Second, the uncertain political state of the plant has allowed the illicit market to operate more or less uninhibited. There has been some reluctance to crack down on illicit operations as there are some conflicting messages sent with regards to social equity efforts, but the way things stand today, illicit operators are able to undercut legal operators on pricing due to not being subject to the same onerous 280e taxes. Regarding that last point, 280e taxes prevent cannabis operators from deducting operating expenses from the calculation of taxable operating income, leading many operators to have such high tax rates that they may be paying income tax even if they have an operating loss. While we are subject to the timeline of our politicians, I expect these issues to be eventually resolved at the regulatory level, meaning that the current financial struggles faced at many of its tenants is not forever.
In the meantime, IIPR continues to trade near its lowest valuations since coming public over five years ago.
Consensus estimates have IIPR showing minimal earnings growth over the coming years. Perhaps the idea is that the ongoing 3% annual lease escalators might be offset by ongoing tenant troubles.
I am of the view that IIPR deserves to trade at a premium or at least in-line with NNN REIT peers, which trade at around 12x to 14x FFO and at 5% to 6% dividend yields. That implies around 25% potential upside just to trade in-line with traditional net lease peers, but the stronger long term growth rate arguably demands a sizable premium.
What are the key risks? Sometimes investors cite regulatory reform as being a risk, but at these valuations it is a tailwind. Perhaps if IIPR were trading above $200 per share, a valuation which can only be justified by continued over-earning on external acquisitions, then I might consider potential regulatory efforts like the passage of SAFE banking or decriminalization of the plant as being risks. But with the stock trading at near a double-digit yield, reducing cap rates of acquisitions from 13% to 8% isn’t thesis breaking whatsoever. IIPR’s leases have long lease terms and will continue to have the elevated 3% annual lease escalators even following any regulatory reform. That means that IIPR could still grow at a faster pace than NNN REIT peers even following the leveling of the playing field. Any regulatory reform would likely bolster the credit profiles of its tenants, helping to address what appears to be the main source of the undervaluation today. Thus regulatory reform is the most direct catalyst to sparking upside in IIPR stock, at least from current valuations today.
The real risk is thus continued pressures to margins in the sector. Recent results from the top operators have shown some signs of stabilization, but cash flow generation remains difficult under the current regulatory environment. Even though I expect IIPR to continue generating enough cash flow to justify valuations, the uncertainty overhang may persist. It is worth noting that IIPR could see its revenues decline by 37% overall and the stock would still be trading at around 12x FFO. A lot of pessimism is being priced in here, and I am doubtful that we will come remotely close to any apocalyptic scenarios.
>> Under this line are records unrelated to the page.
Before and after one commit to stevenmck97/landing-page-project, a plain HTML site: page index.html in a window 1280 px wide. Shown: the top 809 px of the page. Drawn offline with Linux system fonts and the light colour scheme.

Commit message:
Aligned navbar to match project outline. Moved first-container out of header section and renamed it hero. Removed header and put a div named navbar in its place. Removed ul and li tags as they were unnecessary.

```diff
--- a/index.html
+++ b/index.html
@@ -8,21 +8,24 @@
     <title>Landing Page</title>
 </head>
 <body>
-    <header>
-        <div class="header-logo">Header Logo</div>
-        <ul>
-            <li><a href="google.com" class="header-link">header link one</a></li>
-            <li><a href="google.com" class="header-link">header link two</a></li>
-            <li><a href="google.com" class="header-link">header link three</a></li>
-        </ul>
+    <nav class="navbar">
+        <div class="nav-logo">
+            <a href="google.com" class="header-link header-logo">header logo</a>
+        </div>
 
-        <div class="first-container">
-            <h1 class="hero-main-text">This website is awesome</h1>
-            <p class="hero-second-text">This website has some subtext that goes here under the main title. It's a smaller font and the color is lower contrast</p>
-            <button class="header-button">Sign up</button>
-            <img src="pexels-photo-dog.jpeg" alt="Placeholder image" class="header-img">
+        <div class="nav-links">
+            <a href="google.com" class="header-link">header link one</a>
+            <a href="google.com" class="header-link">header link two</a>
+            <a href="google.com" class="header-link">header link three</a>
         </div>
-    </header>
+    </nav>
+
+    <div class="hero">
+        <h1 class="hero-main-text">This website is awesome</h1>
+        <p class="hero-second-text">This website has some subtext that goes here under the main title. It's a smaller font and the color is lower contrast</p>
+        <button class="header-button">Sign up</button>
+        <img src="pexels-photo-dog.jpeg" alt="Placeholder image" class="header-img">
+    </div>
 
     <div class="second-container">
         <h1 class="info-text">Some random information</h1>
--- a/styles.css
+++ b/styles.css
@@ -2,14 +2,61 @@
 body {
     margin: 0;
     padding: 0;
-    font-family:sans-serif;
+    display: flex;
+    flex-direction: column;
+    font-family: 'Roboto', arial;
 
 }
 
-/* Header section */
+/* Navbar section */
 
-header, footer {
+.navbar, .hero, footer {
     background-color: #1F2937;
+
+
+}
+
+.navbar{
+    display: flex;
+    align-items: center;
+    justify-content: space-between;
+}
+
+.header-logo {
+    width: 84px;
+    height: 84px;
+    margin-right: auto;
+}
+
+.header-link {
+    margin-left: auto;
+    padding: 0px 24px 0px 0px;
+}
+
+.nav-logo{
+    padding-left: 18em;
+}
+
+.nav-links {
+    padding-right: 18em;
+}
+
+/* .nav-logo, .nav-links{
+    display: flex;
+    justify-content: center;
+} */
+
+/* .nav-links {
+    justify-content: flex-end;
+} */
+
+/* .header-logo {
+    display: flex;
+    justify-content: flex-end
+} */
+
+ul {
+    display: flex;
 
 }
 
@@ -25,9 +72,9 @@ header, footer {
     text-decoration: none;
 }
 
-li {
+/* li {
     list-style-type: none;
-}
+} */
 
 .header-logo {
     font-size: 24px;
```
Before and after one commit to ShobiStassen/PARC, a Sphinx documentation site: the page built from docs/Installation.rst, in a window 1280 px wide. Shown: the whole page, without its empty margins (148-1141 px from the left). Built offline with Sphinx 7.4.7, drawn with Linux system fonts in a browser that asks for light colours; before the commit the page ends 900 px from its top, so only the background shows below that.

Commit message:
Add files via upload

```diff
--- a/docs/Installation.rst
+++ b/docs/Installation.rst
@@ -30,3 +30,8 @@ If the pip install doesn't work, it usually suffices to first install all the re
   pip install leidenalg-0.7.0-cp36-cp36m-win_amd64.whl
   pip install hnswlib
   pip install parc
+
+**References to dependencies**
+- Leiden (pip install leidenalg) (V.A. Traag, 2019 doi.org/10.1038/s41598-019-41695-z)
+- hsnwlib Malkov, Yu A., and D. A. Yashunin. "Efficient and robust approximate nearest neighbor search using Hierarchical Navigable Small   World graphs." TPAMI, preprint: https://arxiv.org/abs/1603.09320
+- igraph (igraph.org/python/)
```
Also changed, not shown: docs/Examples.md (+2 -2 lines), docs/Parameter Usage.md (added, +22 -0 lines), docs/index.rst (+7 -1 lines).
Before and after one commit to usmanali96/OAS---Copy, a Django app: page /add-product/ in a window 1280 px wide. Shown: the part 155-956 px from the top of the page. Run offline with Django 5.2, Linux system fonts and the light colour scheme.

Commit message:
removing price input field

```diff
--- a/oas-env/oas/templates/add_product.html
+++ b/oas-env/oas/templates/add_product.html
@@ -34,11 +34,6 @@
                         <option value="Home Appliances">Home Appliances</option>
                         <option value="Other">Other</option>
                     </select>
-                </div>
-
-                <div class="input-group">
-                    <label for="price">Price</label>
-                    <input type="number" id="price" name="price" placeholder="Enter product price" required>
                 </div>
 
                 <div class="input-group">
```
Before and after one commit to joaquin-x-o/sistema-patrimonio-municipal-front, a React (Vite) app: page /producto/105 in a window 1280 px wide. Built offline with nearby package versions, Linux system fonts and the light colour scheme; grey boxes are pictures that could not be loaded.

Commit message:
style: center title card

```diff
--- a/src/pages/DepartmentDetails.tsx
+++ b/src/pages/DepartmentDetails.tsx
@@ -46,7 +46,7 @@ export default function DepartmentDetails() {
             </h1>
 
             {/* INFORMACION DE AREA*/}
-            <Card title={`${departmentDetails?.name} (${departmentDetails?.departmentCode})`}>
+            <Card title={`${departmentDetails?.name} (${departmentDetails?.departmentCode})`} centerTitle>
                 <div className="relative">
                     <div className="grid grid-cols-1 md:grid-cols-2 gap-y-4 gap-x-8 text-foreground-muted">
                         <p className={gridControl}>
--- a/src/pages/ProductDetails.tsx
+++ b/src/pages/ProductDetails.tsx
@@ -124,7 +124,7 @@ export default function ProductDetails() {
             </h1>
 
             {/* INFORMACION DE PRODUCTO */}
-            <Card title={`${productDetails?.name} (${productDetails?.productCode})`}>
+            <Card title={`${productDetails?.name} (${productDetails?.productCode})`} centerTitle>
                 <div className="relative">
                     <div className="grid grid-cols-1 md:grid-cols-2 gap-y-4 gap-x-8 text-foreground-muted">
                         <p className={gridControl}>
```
It is worth noting that the company’s unsecured bond maturing in 2026 offers a yield to maturities above 10% and may be an attractive alternative to certain investors. Jeremy LaKosh covered those bonds here. I reiterate my strong buy rating for IIPR stock as the high dividend yield is not giving enough credit to the long term growth profile of this business.